WHAT IS EXPECTED
Copy out each record that follows exactly, and omit any picture you find.

* * * * *

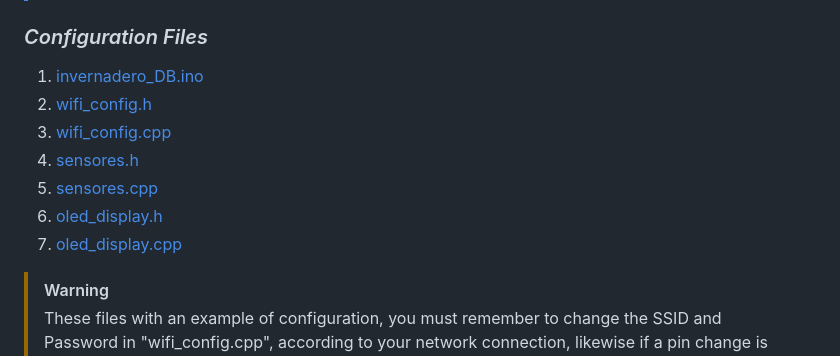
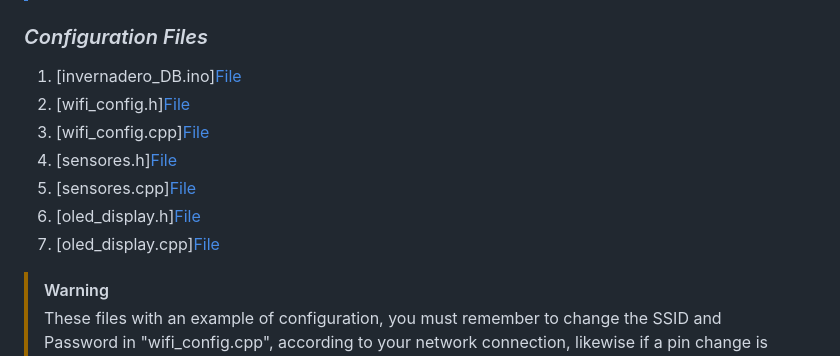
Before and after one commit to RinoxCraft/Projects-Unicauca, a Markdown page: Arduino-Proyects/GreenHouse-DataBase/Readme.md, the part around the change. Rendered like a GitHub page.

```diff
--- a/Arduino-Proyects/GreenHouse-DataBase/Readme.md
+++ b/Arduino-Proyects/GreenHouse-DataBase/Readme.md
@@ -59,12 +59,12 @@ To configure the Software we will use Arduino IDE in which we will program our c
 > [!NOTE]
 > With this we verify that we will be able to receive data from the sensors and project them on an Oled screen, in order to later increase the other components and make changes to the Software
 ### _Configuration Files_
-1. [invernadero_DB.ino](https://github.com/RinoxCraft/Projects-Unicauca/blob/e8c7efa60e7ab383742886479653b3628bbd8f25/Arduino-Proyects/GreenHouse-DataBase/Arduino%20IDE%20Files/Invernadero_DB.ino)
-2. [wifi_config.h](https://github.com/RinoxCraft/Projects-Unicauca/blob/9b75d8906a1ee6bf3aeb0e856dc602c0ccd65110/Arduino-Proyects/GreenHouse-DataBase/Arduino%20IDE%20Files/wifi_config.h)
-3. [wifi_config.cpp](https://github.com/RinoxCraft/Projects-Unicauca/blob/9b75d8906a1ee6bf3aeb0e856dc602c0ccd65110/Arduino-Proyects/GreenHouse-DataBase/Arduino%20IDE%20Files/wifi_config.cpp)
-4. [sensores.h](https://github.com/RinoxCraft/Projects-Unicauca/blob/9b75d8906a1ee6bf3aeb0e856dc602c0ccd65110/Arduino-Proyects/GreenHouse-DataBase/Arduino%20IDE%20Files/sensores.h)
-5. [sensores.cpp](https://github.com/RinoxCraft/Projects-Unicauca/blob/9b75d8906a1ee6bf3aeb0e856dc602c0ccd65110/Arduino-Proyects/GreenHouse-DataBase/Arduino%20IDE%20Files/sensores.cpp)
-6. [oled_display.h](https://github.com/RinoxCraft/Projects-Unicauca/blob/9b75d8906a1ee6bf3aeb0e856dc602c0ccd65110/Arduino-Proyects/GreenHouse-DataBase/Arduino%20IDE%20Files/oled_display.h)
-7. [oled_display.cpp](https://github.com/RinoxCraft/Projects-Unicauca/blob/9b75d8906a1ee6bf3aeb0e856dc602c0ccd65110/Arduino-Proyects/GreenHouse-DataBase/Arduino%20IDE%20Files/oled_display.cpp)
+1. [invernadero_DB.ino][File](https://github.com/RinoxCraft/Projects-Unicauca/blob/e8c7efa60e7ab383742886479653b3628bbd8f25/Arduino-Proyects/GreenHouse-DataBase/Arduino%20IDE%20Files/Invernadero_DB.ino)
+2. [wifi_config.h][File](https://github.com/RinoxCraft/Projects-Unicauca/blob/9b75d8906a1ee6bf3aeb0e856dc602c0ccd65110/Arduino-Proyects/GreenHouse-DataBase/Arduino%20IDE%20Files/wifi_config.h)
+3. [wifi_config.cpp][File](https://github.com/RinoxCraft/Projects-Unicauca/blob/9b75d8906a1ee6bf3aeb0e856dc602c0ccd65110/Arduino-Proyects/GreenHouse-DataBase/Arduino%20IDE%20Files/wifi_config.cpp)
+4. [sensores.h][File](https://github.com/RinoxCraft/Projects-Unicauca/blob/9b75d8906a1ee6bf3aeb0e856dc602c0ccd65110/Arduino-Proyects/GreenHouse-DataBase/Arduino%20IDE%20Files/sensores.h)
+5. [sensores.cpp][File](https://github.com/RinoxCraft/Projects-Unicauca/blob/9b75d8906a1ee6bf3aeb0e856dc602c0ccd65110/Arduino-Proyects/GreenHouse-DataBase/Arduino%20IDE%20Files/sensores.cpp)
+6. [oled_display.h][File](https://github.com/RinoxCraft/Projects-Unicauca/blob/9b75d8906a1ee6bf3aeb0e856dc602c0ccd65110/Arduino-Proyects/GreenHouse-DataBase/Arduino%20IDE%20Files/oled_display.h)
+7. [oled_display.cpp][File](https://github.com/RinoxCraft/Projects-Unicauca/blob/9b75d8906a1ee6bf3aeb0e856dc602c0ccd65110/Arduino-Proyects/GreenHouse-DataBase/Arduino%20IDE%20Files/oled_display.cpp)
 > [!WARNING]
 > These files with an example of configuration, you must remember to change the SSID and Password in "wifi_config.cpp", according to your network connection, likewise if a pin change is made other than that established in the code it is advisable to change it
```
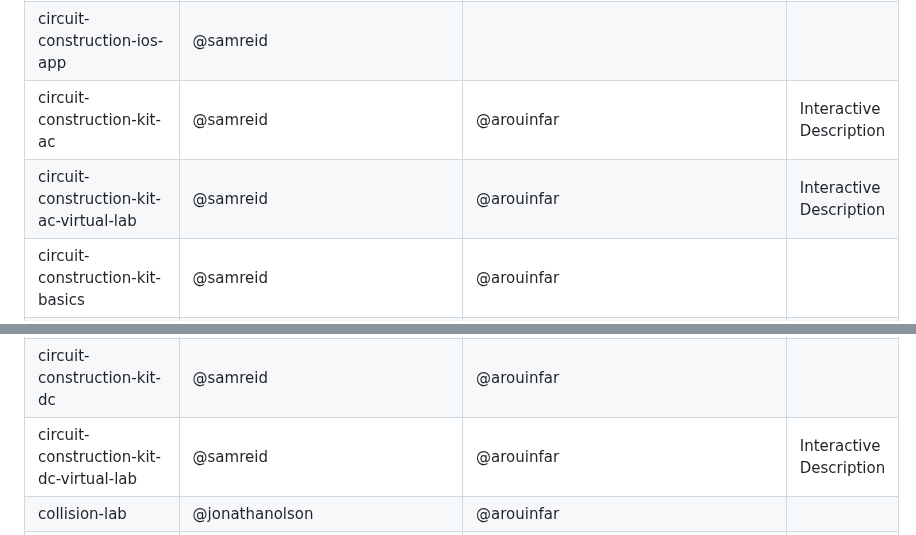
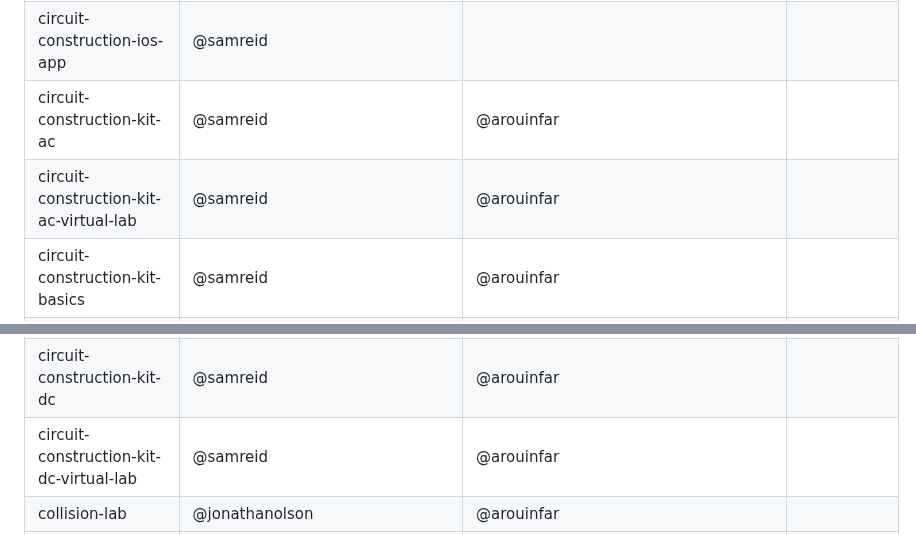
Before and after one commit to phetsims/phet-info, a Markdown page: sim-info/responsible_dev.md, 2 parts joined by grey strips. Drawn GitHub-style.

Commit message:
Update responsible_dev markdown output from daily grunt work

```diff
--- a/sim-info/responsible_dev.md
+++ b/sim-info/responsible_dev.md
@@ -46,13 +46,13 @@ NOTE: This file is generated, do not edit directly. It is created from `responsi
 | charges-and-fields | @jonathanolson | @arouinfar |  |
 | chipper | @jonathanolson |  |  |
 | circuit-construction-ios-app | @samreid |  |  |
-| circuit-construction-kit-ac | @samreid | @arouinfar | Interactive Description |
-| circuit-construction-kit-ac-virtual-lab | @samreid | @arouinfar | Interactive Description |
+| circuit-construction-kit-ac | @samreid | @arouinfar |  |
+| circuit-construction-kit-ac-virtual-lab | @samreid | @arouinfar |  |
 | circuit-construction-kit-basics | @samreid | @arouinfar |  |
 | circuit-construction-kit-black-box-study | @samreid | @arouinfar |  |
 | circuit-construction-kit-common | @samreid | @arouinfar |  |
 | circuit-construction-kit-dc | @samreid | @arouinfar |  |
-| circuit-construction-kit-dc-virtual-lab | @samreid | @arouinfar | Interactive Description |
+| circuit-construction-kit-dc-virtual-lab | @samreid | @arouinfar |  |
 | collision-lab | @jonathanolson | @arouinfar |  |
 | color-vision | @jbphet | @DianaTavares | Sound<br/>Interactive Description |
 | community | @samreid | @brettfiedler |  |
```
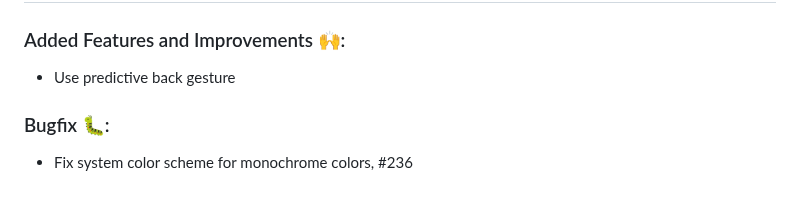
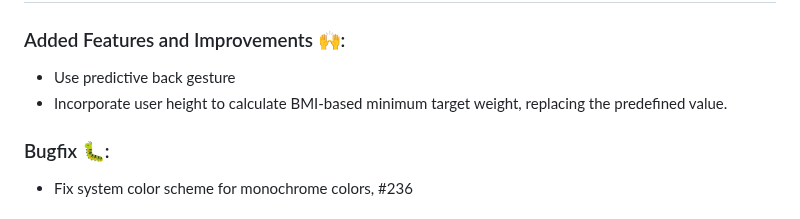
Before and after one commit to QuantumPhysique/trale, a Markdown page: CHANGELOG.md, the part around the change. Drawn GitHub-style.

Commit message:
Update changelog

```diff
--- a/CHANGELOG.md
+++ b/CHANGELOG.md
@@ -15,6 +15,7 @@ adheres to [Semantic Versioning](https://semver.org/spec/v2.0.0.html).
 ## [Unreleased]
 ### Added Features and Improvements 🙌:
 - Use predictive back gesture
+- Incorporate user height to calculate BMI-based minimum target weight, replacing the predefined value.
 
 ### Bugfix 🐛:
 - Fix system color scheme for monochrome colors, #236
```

* * * * *

RESULT OF THIS TASK
Before and after one commit to RinoxCraft/Projects-Unicauca, a Markdown page: Arduino-Proyects/GreenHouse-DataBase/Readme.md, the part around the change. Rendered like a GitHub page.

```diff
--- a/Arduino-Proyects/GreenHouse-DataBase/Readme.md
+++ b/Arduino-Proyects/GreenHouse-DataBase/Readme.md
@@ -59,12 +59,12 @@ To configure the Software we will use Arduino IDE in which we will program our c
 > [!NOTE]
 > With this we verify that we will be able to receive data from the sensors and project them on an Oled screen, in order to later increase the other components and make changes to the Software
 ### _Configuration Files_
-1. [invernadero_DB.ino](https://github.com/RinoxCraft/Projects-Unicauca/blob/e8c7efa60e7ab383742886479653b3628bbd8f25/Arduino-Proyects/GreenHouse-DataBase/Arduino%20IDE%20Files/Invernadero_DB.ino)
-2. [wifi_config.h](https://github.com/RinoxCraft/Projects-Unicauca/blob/9b75d8906a1ee6bf3aeb0e856dc602c0ccd65110/Arduino-Proyects/GreenHouse-DataBase/Arduino%20IDE%20Files/wifi_config.h)
-3. [wifi_config.cpp](https://github.com/RinoxCraft/Projects-Unicauca/blob/9b75d8906a1ee6bf3aeb0e856dc602c0ccd65110/Arduino-Proyects/GreenHouse-DataBase/Arduino%20IDE%20Files/wifi_config.cpp)
-4. [sensores.h](https://github.com/RinoxCraft/Projects-Unicauca/blob/9b75d8906a1ee6bf3aeb0e856dc602c0ccd65110/Arduino-Proyects/GreenHouse-DataBase/Arduino%20IDE%20Files/sensores.h)
-5. [sensores.cpp](https://github.com/RinoxCraft/Projects-Unicauca/blob/9b75d8906a1ee6bf3aeb0e856dc602c0ccd65110/Arduino-Proyects/GreenHouse-DataBase/Arduino%20IDE%20Files/sensores.cpp)
-6. [oled_display.h](https://github.com/RinoxCraft/Projects-Unicauca/blob/9b75d8906a1ee6bf3aeb0e856dc602c0ccd65110/Arduino-Proyects/GreenHouse-DataBase/Arduino%20IDE%20Files/oled_display.h)
-7. [oled_display.cpp](https://github.com/RinoxCraft/Projects-Unicauca/blob/9b75d8906a1ee6bf3aeb0e856dc602c0ccd65110/Arduino-Proyects/GreenHouse-DataBase/Arduino%20IDE%20Files/oled_display.cpp)
+1. [invernadero_DB.ino][File](https://github.com/RinoxCraft/Projects-Unicauca/blob/e8c7efa60e7ab383742886479653b3628bbd8f25/Arduino-Proyects/GreenHouse-DataBase/Arduino%20IDE%20Files/Invernadero_DB.ino)
+2. [wifi_config.h][File](https://github.com/RinoxCraft/Projects-Unicauca/blob/9b75d8906a1ee6bf3aeb0e856dc602c0ccd65110/Arduino-Proyects/GreenHouse-DataBase/Arduino%20IDE%20Files/wifi_config.h)
+3. [wifi_config.cpp][File](https://github.com/RinoxCraft/Projects-Unicauca/blob/9b75d8906a1ee6bf3aeb0e856dc602c0ccd65110/Arduino-Proyects/GreenHouse-DataBase/Arduino%20IDE%20Files/wifi_config.cpp)
+4. [sensores.h][File](https://github.com/RinoxCraft/Projects-Unicauca/blob/9b75d8906a1ee6bf3aeb0e856dc602c0ccd65110/Arduino-Proyects/GreenHouse-DataBase/Arduino%20IDE%20Files/sensores.h)
+5. [sensores.cpp][File](https://github.com/RinoxCraft/Projects-Unicauca/blob/9b75d8906a1ee6bf3aeb0e856dc602c0ccd65110/Arduino-Proyects/GreenHouse-DataBase/Arduino%20IDE%20Files/sensores.cpp)
+6. [oled_display.h][File](https://github.com/RinoxCraft/Projects-Unicauca/blob/9b75d8906a1ee6bf3aeb0e856dc602c0ccd65110/Arduino-Proyects/GreenHouse-DataBase/Arduino%20IDE%20Files/oled_display.h)
+7. [oled_display.cpp][File](https://github.com/RinoxCraft/Projects-Unicauca/blob/9b75d8906a1ee6bf3aeb0e856dc602c0ccd65110/Arduino-Proyects/GreenHouse-DataBase/Arduino%20IDE%20Files/oled_display.cpp)
 > [!WARNING]
 > These files with an example of configuration, you must remember to change the SSID and Password in "wifi_config.cpp", according to your network connection, likewise if a pin change is made other than that established in the code it is advisable to change it
```
Before and after one commit to phetsims/phet-info, a Markdown page: sim-info/responsible_dev.md, 2 parts joined by grey strips. Drawn GitHub-style.

Commit message:
Update responsible_dev markdown output from daily grunt work

```diff
--- a/sim-info/responsible_dev.md
+++ b/sim-info/responsible_dev.md
@@ -46,13 +46,13 @@ NOTE: This file is generated, do not edit directly. It is created from `responsi
 | charges-and-fields | @jonathanolson | @arouinfar |  |
 | chipper | @jonathanolson |  |  |
 | circuit-construction-ios-app | @samreid |  |  |
-| circuit-construction-kit-ac | @samreid | @arouinfar | Interactive Description |
-| circuit-construction-kit-ac-virtual-lab | @samreid | @arouinfar | Interactive Description |
+| circuit-construction-kit-ac | @samreid | @arouinfar |  |
+| circuit-construction-kit-ac-virtual-lab | @samreid | @arouinfar |  |
 | circuit-construction-kit-basics | @samreid | @arouinfar |  |
 | circuit-construction-kit-black-box-study | @samreid | @arouinfar |  |
 | circuit-construction-kit-common | @samreid | @arouinfar |  |
 | circuit-construction-kit-dc | @samreid | @arouinfar |  |
-| circuit-construction-kit-dc-virtual-lab | @samreid | @arouinfar | Interactive Description |
+| circuit-construction-kit-dc-virtual-lab | @samreid | @arouinfar |  |
 | collision-lab | @jonathanolson | @arouinfar |  |
 | color-vision | @jbphet | @DianaTavares | Sound<br/>Interactive Description |
 | community | @samreid | @brettfiedler |  |
```
Before and after one commit to QuantumPhysique/trale, a Markdown page: CHANGELOG.md, the part around the change. Drawn GitHub-style.

Commit message:
Update changelog

```diff
--- a/CHANGELOG.md
+++ b/CHANGELOG.md
@@ -15,6 +15,7 @@ adheres to [Semantic Versioning](https://semver.org/spec/v2.0.0.html).
 ## [Unreleased]
 ### Added Features and Improvements 🙌:
 - Use predictive back gesture
+- Incorporate user height to calculate BMI-based minimum target weight, replacing the predefined value.
 
 ### Bugfix 🐛:
 - Fix system color scheme for monochrome colors, #236
```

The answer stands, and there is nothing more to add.